> The data
=== Section Start ===
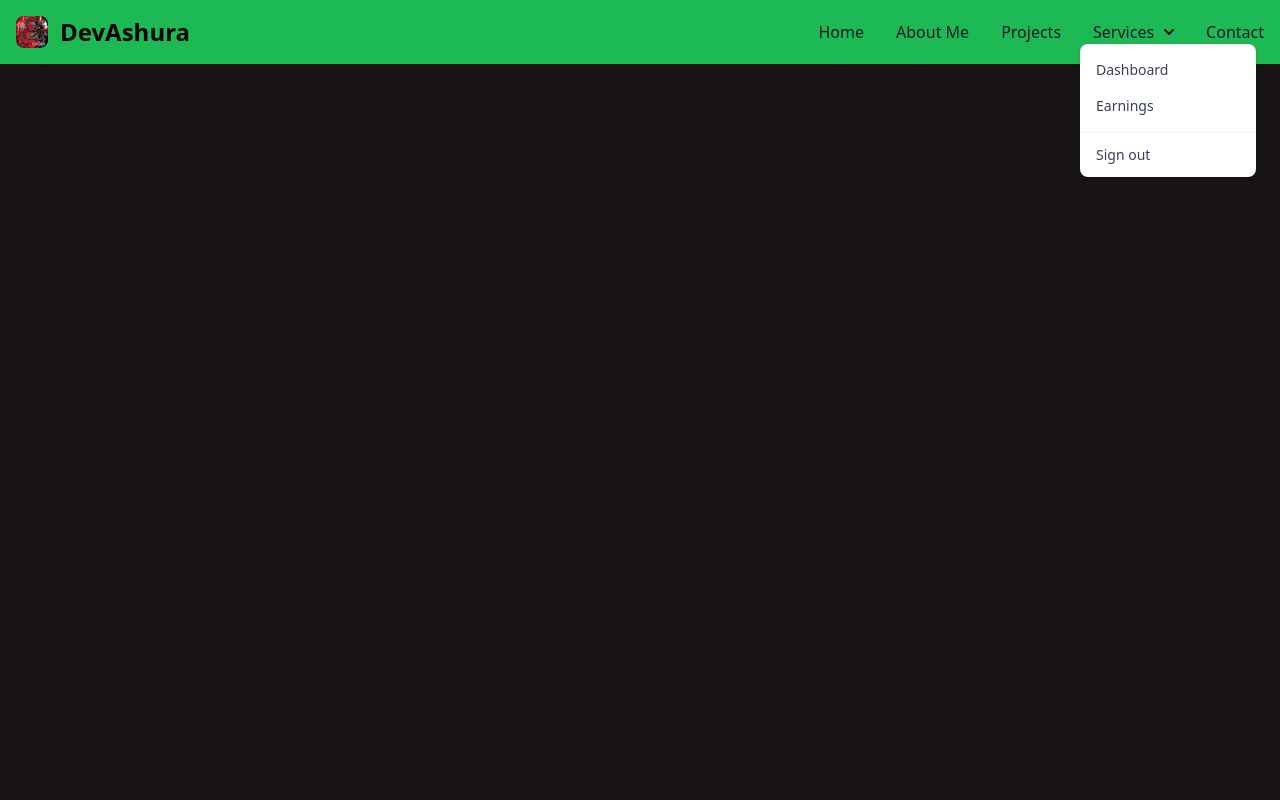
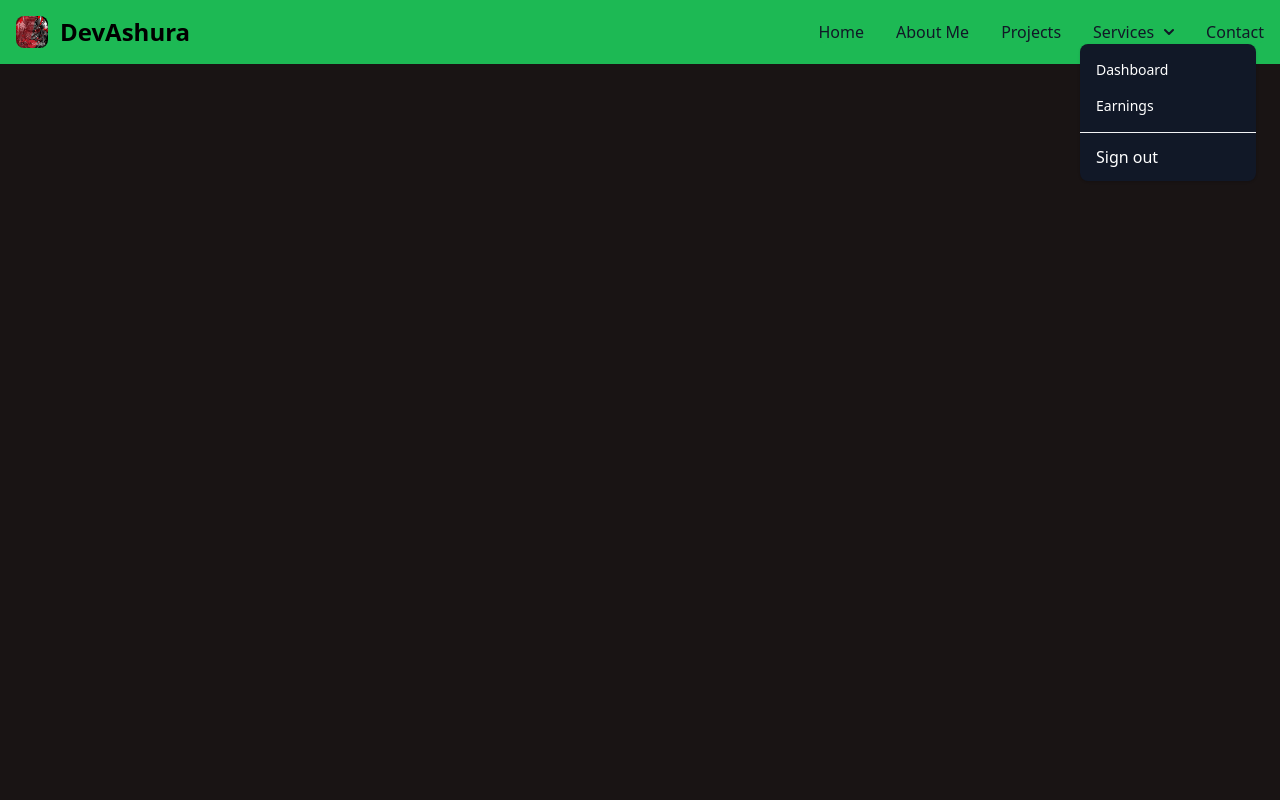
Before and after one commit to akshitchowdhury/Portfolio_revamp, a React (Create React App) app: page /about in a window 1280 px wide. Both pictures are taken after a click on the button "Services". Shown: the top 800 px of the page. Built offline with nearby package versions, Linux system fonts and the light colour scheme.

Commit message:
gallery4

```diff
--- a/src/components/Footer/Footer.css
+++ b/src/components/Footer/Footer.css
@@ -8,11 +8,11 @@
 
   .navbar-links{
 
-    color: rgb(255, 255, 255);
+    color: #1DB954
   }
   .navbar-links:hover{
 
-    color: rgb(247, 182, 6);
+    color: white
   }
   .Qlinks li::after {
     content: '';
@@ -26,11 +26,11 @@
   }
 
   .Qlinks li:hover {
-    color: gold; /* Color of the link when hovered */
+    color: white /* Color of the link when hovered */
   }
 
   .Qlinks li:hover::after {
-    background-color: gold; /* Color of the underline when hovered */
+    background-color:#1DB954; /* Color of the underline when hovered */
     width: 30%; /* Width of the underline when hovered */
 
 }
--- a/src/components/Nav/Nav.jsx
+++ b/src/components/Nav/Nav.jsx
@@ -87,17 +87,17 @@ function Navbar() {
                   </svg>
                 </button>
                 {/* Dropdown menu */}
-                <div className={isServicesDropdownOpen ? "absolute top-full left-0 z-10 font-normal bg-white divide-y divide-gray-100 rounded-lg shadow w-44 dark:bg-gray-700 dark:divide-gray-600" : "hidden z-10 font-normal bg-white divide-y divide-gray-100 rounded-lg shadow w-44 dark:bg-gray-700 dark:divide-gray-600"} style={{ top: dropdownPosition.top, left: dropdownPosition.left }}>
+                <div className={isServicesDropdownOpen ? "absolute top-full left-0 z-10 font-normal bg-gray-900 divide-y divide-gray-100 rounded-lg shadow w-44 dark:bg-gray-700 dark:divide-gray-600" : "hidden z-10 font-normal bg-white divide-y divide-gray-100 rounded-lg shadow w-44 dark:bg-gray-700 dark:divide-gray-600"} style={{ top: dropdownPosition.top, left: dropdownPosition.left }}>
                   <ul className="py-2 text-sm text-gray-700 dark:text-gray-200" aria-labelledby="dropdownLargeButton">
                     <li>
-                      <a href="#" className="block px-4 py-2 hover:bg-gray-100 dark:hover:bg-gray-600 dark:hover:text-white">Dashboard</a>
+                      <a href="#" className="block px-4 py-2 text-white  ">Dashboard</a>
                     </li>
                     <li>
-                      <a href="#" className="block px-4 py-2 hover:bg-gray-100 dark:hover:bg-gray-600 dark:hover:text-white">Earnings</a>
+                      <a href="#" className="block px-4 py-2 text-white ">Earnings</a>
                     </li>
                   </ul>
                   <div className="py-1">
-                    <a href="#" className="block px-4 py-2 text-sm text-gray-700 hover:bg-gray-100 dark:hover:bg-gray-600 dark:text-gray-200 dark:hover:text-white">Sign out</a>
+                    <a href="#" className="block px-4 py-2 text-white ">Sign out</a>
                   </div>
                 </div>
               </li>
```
=== Section End ===
=== Section Start ===
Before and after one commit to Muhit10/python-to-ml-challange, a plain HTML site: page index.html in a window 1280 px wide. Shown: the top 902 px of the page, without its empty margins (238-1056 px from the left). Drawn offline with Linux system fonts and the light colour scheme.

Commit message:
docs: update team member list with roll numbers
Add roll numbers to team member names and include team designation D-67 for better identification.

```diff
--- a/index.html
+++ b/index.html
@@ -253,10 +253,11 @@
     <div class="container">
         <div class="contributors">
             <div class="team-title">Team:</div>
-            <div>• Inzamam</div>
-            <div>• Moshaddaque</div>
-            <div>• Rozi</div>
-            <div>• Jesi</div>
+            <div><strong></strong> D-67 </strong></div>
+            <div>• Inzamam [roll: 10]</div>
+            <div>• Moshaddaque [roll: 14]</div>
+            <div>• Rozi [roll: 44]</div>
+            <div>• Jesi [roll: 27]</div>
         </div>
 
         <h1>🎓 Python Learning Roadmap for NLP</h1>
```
=== Section End ===
> Problem details
Among the lines of the listing above, count those that include the string "hidden" and give that total alone.

> The answer
2